*Exercise details*
Search the data for the word "Open" and copy out every line that has it.

==== Excerpted data

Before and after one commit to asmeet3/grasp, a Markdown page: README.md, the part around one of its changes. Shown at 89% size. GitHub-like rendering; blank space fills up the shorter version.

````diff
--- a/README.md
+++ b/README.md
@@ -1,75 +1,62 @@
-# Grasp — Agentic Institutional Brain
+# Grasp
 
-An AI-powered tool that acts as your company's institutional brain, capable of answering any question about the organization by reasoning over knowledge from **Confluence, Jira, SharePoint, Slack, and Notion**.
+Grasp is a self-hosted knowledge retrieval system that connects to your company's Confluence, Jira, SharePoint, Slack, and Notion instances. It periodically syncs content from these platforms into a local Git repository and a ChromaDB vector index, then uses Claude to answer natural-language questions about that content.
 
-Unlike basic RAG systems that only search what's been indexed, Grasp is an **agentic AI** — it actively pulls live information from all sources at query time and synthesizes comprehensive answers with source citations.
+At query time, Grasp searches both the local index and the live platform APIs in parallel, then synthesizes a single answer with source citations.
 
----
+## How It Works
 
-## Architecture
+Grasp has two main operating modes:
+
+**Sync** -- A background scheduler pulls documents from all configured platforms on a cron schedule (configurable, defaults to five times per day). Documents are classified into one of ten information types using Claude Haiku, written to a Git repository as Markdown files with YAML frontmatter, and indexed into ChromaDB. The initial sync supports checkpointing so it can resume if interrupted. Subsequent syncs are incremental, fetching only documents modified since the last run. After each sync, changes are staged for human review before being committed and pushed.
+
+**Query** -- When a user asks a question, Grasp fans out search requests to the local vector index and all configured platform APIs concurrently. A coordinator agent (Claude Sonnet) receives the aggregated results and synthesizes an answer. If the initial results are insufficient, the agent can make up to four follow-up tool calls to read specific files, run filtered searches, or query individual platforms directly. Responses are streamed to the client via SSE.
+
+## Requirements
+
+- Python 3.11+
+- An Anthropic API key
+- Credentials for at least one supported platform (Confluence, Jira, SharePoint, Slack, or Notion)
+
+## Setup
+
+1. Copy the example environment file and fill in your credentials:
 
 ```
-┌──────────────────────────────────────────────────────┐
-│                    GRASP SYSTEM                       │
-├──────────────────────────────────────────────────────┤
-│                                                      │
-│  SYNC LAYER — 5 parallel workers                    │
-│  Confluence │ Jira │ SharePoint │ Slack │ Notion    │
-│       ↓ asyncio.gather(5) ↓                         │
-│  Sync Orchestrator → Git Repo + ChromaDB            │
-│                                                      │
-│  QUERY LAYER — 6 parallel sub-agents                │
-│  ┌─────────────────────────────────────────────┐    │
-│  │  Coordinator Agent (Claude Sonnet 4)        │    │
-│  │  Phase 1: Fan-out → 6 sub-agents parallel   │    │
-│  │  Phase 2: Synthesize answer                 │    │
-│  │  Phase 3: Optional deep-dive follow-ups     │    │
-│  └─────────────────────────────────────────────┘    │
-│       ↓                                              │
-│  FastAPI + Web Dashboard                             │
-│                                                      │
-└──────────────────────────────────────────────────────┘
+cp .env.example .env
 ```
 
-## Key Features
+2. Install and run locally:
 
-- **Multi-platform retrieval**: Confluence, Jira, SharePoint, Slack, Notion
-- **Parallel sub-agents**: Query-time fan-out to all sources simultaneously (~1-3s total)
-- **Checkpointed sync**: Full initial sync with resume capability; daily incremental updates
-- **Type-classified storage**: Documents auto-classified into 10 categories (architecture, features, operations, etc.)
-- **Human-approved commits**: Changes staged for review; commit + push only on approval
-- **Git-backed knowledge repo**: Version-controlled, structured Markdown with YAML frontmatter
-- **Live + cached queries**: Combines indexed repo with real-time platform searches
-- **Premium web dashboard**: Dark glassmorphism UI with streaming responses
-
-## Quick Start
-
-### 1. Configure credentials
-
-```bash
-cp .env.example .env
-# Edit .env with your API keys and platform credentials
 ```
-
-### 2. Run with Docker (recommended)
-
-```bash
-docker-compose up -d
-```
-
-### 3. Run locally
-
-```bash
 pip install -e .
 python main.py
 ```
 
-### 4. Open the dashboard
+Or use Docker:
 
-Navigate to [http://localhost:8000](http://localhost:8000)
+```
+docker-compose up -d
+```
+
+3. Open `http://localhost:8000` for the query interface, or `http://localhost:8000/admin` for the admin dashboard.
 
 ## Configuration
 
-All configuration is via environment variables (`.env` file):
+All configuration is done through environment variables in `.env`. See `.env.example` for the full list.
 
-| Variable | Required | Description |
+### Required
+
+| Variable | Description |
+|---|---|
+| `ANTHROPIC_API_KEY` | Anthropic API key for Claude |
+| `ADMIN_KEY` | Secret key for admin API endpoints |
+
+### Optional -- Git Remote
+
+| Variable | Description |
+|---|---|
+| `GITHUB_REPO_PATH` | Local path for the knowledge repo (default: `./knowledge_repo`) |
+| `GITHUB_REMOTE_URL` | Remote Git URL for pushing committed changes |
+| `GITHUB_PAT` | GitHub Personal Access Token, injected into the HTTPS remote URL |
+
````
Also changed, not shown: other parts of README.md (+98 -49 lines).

========

*Result below*
-### 4. Open the dashboard
+3. Open `http://localhost:8000` for the query interface, or `http://localhost:8000/admin` for the admin dashboard.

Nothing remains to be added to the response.